In the Form 24 notice, the developer is to list the name and address of each contractor that supplied services or materials to the condominium development during the 90-day period leading up to submission of the plans for approval.

While the requirement seems innocuous enough at first glance, the practical reality is that Form 24 is proving to be quite costly.  It also appears as though it will only benefit lien claimants who subscribe to and read the Daily Commercial News, where Form 24 notices are required to be published.

For any project where the condominium developer is contracting directly with trades, the list of contractors, combined with their contact information, tends to be quite long.

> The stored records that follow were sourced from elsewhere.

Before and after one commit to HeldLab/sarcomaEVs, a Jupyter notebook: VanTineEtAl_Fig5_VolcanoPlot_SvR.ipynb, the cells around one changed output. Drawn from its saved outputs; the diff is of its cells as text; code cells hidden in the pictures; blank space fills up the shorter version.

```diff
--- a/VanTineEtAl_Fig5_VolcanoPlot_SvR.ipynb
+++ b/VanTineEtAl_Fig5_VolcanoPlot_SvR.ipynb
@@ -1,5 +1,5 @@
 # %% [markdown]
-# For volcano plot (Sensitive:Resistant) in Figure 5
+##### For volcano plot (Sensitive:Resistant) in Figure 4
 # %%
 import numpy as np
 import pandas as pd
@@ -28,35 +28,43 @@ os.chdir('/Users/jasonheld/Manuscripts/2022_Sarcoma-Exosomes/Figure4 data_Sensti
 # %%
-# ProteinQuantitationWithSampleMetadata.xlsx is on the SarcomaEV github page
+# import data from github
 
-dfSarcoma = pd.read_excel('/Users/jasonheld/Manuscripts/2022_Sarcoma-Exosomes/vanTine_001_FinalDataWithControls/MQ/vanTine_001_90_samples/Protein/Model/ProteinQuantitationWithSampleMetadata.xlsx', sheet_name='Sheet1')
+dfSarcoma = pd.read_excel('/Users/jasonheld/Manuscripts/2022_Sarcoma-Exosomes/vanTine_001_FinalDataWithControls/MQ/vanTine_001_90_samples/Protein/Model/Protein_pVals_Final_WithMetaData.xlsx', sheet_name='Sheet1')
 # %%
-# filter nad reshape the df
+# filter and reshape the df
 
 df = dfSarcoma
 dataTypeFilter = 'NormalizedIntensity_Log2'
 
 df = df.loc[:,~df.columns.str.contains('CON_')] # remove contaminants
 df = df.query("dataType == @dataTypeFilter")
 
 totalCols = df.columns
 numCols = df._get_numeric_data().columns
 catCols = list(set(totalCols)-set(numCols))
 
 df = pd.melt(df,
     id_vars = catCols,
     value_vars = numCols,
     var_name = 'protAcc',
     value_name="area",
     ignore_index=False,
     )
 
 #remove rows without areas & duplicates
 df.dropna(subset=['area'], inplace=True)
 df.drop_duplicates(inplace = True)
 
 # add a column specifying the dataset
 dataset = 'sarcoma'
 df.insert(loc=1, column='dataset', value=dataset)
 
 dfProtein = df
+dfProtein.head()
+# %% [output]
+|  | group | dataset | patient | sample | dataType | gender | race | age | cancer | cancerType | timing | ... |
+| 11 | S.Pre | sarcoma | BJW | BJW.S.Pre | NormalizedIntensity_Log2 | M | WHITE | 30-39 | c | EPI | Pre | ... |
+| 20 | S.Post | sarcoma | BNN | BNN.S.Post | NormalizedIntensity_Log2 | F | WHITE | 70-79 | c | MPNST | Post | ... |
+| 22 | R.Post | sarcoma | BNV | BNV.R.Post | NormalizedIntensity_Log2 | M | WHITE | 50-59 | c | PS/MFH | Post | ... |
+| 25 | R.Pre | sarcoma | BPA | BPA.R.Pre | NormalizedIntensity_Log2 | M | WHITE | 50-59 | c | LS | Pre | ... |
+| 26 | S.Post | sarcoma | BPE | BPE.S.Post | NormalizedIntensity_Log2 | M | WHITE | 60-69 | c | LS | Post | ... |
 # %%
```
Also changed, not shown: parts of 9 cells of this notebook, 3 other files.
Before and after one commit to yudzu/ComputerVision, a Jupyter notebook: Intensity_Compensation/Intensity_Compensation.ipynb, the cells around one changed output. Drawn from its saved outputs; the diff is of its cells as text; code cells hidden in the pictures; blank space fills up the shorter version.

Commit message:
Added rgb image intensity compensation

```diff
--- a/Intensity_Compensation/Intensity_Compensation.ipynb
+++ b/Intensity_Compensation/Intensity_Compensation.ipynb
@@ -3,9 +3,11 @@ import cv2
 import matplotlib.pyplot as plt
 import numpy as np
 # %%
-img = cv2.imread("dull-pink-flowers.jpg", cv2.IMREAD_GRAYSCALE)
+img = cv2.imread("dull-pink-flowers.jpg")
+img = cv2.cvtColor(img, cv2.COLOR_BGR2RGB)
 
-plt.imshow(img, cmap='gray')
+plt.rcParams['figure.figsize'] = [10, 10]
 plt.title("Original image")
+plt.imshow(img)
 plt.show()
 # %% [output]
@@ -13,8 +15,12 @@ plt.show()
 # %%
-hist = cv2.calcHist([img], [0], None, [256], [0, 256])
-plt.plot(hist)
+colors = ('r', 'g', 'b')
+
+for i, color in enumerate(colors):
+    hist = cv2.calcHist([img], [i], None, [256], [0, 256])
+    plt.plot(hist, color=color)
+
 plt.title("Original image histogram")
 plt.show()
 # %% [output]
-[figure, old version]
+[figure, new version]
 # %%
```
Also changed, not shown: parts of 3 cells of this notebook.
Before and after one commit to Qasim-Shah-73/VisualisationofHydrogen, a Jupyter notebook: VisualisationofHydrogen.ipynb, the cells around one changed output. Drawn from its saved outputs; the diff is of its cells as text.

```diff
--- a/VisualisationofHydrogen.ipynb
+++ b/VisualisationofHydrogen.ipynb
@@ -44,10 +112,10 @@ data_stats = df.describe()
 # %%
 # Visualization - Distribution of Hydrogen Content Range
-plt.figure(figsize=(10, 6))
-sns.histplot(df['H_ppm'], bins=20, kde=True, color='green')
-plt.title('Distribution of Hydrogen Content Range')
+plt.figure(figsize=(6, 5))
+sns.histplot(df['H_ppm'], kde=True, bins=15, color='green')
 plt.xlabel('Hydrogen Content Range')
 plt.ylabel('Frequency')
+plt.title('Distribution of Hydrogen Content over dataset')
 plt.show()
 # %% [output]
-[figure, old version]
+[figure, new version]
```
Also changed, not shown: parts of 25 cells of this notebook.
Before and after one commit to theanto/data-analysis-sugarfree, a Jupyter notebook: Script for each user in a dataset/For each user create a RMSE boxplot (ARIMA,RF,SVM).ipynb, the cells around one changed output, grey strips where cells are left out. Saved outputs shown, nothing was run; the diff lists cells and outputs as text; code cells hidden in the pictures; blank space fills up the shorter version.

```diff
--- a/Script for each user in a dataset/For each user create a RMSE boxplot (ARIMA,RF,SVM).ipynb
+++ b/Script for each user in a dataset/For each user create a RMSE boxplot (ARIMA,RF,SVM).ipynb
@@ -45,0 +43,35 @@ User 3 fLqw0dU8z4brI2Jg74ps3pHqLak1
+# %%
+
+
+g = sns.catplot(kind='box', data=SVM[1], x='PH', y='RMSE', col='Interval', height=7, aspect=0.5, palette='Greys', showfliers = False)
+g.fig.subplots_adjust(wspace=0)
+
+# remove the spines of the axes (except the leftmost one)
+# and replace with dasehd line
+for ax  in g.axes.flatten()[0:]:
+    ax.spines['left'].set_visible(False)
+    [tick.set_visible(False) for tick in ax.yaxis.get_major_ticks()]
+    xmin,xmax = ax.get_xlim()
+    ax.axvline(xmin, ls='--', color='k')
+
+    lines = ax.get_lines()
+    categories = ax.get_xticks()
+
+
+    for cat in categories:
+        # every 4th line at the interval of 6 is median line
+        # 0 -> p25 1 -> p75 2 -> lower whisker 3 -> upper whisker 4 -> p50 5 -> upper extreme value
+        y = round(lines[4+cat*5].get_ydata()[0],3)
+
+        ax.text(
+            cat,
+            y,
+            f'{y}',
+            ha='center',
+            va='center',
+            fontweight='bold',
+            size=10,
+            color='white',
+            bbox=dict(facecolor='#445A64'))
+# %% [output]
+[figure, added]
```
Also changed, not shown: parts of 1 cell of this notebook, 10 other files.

Last time we checked, the Daily Commercial News was charging $4.32 per 1/14 of an inch of a 1.625 inch wide column.  In our experience, Form 24 will often run to 40 inches or more of column, which translates into a publication cost of roughly $2,400.00 before taxes.

Depending on the number of contractors, the cost can be higher or lower, but our experience to date suggests $2,000 – $3,000 is a fairly typical cost where the developer has been contracting with trades directly.

The Form 24 requirement is mandatory and there is the potential for civil liability if the requirement is not complied with. Thus, condominium developers can be held liable to any person who suffers damage as a result of their failure to give a proper Form 24 notice.

Condominium developers now need to factor in the Form 24 cost into their development plans or make a business decision as to whether the high publication costs outweigh the risks of increased civil liability if the requirement is not complied with.

It appears that the legislature did not appreciate the significant added cost that this requirement would add to condominium projects and has not balanced that cost against the limited, if any, benefit this new requirement provides to lien claimants.